According to Chinese medicine, the leaves of some medicinal herbs, such as mugwort, are best harvested around the fifth day of the fifth lunar month. It is believed that this is when the power of the herb has risen to the highest parts of the plant, the stem and the leaves, that the greatest amount of yang energy has been absorbed and thus the plant will have the most therapeutic effect. Therefore, the mugwort used for moxibustion is best harvested during this period. Afterwards, the life force of the plant will begin to descend back to the roots.
In the northern hemisphere, the summer solstice falls on June 21 - the longest day of the year. In traditional cosmology this day is characterized by a shift in position between the two forces of yin and yang. With the arrival of the summer solstice, the yang principle reaches the climax of its growth and will begin to decrease, while the yin principle will gradually begin to increase.
According to Daoists, the key to maintaining and regaining health is the balance of yin and yang forces in our body as an energy system. The functioning of all living organisms is rooted in the cosmic yin-yang dynamic. Health can be seen as the harmonious integration and optimisation of all energy systems. This means that all living organisms achieve profound well-being only through harmonization with the omnipresent macrocosmic dynamics in which they live. In traditional Chinese medicine, the most important macrocosmic dynamics are the positions of the sun and moon, the planets and the seasons. In nature there is a whole range of cause and effect relationships resulting from yin and yang interactions and transmutations, and those relationships can be seen as an organic system of diverse processes. So when a change takes place in the global environment, it is inevitable that it will trigger a synchronous response to other processes. We are a microcosm in the macrocosm. So we are under the influence of summer solstice and our physiology will respond to it. It is essential to always strive for balance and stability, avoiding excess and scarcity.

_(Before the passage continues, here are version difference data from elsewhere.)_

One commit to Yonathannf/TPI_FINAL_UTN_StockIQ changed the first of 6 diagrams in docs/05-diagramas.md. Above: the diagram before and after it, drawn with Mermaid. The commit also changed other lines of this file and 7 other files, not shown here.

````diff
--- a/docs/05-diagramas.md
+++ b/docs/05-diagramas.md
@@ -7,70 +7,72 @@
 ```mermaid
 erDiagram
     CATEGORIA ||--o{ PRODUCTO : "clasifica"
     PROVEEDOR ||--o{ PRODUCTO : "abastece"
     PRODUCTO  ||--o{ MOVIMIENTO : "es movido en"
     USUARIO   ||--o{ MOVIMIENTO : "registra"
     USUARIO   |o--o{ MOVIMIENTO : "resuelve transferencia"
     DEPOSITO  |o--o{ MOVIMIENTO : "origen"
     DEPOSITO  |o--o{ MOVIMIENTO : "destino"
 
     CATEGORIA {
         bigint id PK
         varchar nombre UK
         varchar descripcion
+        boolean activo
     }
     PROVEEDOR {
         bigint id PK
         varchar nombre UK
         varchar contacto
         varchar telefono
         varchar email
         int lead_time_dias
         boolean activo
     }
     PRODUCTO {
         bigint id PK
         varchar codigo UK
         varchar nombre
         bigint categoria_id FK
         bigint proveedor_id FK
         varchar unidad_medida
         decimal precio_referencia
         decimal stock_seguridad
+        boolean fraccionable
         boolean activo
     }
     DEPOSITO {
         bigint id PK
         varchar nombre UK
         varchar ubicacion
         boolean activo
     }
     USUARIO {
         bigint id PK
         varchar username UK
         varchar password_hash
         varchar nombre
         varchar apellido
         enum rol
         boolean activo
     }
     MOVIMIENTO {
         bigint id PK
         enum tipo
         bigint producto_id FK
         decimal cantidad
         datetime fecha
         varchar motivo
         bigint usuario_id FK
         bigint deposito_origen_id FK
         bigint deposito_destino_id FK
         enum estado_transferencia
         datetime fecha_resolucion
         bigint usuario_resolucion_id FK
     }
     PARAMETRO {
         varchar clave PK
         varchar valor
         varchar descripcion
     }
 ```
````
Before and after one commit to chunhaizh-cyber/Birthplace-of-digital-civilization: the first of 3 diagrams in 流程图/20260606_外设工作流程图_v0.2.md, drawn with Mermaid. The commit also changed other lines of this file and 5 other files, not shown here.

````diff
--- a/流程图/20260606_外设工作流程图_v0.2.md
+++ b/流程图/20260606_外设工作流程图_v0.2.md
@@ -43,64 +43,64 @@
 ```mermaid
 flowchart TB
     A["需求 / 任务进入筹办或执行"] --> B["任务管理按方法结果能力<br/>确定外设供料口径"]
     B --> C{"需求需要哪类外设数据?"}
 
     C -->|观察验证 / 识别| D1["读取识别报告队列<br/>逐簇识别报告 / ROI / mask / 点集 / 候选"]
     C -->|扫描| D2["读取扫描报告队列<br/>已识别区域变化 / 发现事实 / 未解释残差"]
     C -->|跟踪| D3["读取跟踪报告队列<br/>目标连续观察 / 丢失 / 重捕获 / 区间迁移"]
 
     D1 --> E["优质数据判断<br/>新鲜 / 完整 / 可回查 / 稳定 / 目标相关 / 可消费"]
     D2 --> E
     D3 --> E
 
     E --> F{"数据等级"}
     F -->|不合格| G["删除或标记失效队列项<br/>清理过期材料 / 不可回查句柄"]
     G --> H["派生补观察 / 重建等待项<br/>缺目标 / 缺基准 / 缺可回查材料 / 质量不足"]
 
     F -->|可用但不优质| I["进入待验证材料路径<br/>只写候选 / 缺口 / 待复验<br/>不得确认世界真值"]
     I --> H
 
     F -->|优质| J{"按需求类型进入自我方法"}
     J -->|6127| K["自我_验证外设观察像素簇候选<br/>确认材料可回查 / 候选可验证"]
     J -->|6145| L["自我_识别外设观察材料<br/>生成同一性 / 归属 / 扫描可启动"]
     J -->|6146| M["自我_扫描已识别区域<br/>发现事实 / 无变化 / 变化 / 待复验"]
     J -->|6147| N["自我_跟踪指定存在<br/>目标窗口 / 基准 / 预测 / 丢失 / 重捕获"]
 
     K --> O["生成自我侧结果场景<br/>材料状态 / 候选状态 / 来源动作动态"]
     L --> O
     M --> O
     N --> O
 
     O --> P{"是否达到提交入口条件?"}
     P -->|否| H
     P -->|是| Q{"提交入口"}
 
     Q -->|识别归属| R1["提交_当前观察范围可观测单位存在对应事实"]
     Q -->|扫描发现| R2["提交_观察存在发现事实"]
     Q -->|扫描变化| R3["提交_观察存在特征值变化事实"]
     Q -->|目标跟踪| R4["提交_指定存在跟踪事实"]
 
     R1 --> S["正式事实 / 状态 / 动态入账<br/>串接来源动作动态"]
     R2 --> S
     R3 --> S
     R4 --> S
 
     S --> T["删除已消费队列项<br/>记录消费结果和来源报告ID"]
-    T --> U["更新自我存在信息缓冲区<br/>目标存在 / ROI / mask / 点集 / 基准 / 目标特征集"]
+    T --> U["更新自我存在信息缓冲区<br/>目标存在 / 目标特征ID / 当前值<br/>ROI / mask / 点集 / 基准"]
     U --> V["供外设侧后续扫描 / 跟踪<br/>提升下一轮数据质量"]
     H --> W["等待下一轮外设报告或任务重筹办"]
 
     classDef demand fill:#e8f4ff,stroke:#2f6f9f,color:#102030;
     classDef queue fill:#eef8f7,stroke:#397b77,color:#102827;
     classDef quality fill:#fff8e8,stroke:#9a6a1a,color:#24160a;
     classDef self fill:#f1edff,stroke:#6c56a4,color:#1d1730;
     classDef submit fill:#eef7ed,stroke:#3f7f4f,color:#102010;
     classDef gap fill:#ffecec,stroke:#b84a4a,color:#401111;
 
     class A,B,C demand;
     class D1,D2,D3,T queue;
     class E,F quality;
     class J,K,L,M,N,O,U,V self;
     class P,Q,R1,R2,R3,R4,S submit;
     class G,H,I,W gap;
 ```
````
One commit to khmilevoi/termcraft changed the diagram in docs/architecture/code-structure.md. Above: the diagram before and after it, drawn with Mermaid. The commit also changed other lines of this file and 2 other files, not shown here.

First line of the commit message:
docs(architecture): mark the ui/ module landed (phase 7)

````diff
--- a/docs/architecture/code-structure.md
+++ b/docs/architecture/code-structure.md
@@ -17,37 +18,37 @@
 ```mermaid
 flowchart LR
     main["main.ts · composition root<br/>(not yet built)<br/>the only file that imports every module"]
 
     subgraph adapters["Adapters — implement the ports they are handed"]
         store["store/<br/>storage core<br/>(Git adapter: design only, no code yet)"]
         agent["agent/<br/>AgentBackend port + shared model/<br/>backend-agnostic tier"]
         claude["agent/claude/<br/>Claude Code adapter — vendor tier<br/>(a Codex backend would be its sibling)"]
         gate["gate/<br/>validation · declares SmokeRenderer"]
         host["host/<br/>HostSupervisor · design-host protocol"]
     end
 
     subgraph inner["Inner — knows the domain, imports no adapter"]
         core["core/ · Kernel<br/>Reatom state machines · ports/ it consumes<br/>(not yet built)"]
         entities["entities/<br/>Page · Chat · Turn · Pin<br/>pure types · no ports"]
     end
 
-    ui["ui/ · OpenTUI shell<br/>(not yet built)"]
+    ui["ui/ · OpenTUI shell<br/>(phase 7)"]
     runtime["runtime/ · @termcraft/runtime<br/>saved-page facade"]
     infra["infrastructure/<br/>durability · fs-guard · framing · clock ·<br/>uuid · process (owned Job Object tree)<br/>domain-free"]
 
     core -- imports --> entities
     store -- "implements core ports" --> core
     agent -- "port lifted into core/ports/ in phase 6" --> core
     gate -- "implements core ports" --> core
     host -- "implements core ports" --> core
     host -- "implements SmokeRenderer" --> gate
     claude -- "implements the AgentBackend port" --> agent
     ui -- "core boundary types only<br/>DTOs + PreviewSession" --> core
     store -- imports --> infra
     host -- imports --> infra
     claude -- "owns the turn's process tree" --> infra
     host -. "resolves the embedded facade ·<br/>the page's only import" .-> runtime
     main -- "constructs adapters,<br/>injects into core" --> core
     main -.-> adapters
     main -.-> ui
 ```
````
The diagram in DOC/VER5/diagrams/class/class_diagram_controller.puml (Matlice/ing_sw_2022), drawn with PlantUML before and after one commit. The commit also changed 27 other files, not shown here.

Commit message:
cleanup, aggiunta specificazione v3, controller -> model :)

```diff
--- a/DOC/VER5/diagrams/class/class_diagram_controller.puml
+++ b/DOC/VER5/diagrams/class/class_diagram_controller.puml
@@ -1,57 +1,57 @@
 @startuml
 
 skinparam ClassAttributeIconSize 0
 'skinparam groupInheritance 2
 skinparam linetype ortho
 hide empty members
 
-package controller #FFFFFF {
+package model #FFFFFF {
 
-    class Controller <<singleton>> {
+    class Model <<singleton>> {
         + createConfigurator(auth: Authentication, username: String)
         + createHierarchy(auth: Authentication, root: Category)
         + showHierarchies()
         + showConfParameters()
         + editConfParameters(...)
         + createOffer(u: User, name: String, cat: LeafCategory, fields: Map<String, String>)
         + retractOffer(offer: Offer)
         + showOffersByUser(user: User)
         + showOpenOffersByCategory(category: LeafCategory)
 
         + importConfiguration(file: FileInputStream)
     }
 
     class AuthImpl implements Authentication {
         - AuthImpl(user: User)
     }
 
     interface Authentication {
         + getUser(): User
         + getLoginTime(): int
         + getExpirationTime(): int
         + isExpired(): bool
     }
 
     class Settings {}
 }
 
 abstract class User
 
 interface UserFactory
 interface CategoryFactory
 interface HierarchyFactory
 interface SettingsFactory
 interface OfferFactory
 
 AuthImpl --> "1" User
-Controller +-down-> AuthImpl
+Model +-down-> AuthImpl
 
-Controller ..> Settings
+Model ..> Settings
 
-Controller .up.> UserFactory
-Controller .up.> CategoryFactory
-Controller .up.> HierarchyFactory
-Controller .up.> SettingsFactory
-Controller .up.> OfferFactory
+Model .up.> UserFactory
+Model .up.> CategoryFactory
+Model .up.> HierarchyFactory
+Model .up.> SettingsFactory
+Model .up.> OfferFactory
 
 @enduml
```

The Dao of Heaven is like drawing a bow.– Laozi Daodejing, 77
What is high it draws down,
What is low it lifts,
What has too much it lessens,
What doesn't have enough it adds to.
So if we had little movement in winter, summer is the time to fully activate the body; what was tense in winter can relax in summer; what was closed can now open in the warmth of the sun, what was shortened can lengthen. It is important, as with any change, to go through it smoothly. Summer is the season of yang fullness, expansion and flourishing, also the expansion of the inner mind space. The yang culmination can be used as a carrying wave for manifesting the seeds of earlier ideas and concepts, as well as for stabilizing qigong practice and taking it further by taking advantage of a more open body and the opportunity to practice more often outside, in nature. At the same time, the internal organ associated with this time of year is the heart. The heart is the seat of shen, and for this reason the heart has a special role, as it is also the ruler of emotions, thoughts and spirit. So making sure that it is bright and cheerful, free from anger, in balance with the yang dominating the environment at this time, will help maintain health, as an agitated heart can disrupt the whole system.
Practice a lot outdoors! The form "Cloudhands - 5 Directions" is not only the simplest form of Taiji and meditation in motion, but a cosmic phenomenon. If you immerse yourself in it regularly, it may help you to get in touch with the archetypal, universal, eternal pattern of changing seasons, solstices, equinoxes, and to make contact with something very special in yourself and in the nature of all things.
The yang in full bloom, as it is in the time of our Summer Retreat, will help us to open all joints and cavities of the body and make tissues, tendons and ligaments longer and more flexible. The Six Dragons Exercise taught in the Retreat will be the perfect tool to achieve this aim.
Have a great summer and good qi!!